“I don’t care who they voted for or whether they think certain things about the election,” Judge Davis said in a hearing this month.

The selected jurors will be hearing one of the most high-stakes media trials in years. The case has already exposed how several of Fox’s prime time hosts, including Sean Hannity and Tucker Carlson, knew allegations of election fraud were largely unfounded, even as the popular conservative news network worried it would lose viewers who supported Donald Trump if it conceded he had lost.

Last month, Judge Davis significantly narrowed the case, ruling that there was sufficient evidence to conclude the statements aired about Dominion were false and that the First Amendment’s protections for free speech did not shield the organisations broadcasting them.

He said a jury would have to decide only whether Fox acted with “actual malice” in broadcasting the allegations and, if so, what damages were sustained by Dominion.

More than 1,600 notices were sent out to potential jurors in New Castle County, where the trial is to be held, according to a court official.
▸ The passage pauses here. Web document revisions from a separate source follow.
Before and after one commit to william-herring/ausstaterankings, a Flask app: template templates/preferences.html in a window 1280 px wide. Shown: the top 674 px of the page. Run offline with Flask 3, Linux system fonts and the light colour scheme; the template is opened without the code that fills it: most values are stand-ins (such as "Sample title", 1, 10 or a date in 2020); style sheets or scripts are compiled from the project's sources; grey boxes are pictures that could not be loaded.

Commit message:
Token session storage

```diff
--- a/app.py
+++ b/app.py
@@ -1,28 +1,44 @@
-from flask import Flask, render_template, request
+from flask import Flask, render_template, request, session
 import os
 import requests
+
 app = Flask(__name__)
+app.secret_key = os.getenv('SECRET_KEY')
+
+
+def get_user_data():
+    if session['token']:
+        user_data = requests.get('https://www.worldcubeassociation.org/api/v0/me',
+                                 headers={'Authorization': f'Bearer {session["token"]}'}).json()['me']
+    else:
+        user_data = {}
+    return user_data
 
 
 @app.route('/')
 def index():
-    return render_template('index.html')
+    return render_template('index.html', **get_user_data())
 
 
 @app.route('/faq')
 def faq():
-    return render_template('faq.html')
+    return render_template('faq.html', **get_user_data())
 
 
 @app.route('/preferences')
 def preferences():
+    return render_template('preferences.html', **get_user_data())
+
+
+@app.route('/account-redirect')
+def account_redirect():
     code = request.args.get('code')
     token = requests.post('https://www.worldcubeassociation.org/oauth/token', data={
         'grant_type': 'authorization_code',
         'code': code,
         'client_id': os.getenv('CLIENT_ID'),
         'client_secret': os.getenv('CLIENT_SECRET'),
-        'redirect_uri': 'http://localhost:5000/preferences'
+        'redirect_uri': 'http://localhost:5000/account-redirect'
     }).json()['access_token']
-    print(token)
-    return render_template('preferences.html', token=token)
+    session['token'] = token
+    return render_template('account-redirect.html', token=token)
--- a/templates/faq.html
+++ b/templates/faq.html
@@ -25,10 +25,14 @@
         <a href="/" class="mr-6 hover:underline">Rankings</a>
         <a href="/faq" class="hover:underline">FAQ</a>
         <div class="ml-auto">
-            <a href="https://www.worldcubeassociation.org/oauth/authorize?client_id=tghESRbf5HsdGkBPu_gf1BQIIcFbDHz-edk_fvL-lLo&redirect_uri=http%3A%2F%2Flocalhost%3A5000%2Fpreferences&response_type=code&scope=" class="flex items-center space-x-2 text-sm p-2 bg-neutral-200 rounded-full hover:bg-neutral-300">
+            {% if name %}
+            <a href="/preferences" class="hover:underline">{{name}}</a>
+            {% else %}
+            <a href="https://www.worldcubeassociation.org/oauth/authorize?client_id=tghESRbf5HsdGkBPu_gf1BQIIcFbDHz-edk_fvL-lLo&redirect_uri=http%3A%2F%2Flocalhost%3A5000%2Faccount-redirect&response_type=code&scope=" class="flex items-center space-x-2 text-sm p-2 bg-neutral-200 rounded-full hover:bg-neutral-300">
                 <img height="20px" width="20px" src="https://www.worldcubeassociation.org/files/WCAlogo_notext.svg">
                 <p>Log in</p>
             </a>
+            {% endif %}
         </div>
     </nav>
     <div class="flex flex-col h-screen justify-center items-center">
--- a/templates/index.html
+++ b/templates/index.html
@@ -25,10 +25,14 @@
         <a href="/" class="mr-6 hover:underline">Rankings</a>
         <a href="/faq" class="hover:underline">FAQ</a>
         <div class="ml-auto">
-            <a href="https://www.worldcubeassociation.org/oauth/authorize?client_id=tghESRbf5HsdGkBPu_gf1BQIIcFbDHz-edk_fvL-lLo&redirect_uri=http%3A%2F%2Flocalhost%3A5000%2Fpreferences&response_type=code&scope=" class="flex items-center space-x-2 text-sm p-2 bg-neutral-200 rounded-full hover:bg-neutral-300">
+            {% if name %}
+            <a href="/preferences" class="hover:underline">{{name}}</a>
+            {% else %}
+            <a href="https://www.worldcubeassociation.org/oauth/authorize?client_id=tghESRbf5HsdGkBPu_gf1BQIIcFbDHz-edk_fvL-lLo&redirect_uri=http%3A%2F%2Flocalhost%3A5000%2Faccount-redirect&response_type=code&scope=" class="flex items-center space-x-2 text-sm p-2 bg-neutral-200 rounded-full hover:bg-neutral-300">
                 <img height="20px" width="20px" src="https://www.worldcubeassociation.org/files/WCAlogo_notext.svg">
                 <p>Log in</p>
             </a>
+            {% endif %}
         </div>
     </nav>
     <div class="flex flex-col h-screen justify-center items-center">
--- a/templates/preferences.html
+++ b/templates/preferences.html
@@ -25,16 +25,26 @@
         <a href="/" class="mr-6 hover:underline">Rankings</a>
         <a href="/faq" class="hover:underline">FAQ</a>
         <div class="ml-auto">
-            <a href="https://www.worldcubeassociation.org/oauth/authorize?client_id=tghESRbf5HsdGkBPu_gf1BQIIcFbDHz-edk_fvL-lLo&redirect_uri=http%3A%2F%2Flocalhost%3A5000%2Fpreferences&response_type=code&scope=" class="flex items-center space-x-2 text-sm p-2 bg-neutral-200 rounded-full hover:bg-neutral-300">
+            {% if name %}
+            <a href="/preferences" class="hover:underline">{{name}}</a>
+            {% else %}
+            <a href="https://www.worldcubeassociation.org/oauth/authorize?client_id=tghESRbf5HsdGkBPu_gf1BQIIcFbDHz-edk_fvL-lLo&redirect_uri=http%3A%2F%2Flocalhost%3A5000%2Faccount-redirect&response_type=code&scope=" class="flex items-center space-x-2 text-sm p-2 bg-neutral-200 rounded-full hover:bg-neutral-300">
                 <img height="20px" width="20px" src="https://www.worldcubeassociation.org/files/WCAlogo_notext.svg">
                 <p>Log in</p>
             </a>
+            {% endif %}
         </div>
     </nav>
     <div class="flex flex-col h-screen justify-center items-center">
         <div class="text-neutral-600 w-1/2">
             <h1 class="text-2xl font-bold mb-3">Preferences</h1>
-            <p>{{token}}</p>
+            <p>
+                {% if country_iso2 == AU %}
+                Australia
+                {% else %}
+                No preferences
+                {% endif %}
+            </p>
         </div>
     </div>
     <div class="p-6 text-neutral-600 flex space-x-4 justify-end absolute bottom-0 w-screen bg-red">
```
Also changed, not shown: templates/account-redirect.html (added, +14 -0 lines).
Unlike in other jurisdictions, those who turn up on Thursday will be questioned directly by Judge Davis, with lawyers for Dominion or Fox forced to register any objections or raise questions via the judge and at his discretion.

As soon as the names of those in the jury pool are released to the parties, they are likely to do rapid research on those individuals’ publicly available statements, said Christina Marinakis, a jury consultant at trial consultancy firm IMS who has worked on cases assigned to Judge Davis.

Investigators for Dominion and Fox will search social media sites to see, for instance, “what were they posting around January 6th, what were they posting around George Floyd riots?” she said.

The questions both sides have agreed Judge Davis can ask are limited to broad queries on whether jurors have an opinion on the “people who might be called to testify as witnesses in this case” – a list which includes Fox owner Rupert Murdoch and his son Lachlan – or whether they have personally worked as an official on election campaigns.

Jury selection experts agreed Fox has a steeper challenge when it comes to weeding out jurors it may consider to be biased. Davis has already threatened to sanction the network’s lawyers after he accused them of having a “credibility problem” and raised concerns that they had withheld evidence during the discovery process. Fox has denied it did.

Nearly 70 per cent of New Castle County, where the trial is taking place, voted for Biden, and “even conservative jurors in Delaware are likely to have some respect for [Biden, a former US senator from Delaware] because of his history in the state,” Ms Marinakis said.

“The people that are pro-Fox are going to tend to be vocal about it and unwittingly expose themselves to being struck for cause,” said Doug Greene, a former president of the American Society of Trial Consultants. “The odds will be in Dominion’s favour.” – Copyright The Financial Times Limited 2023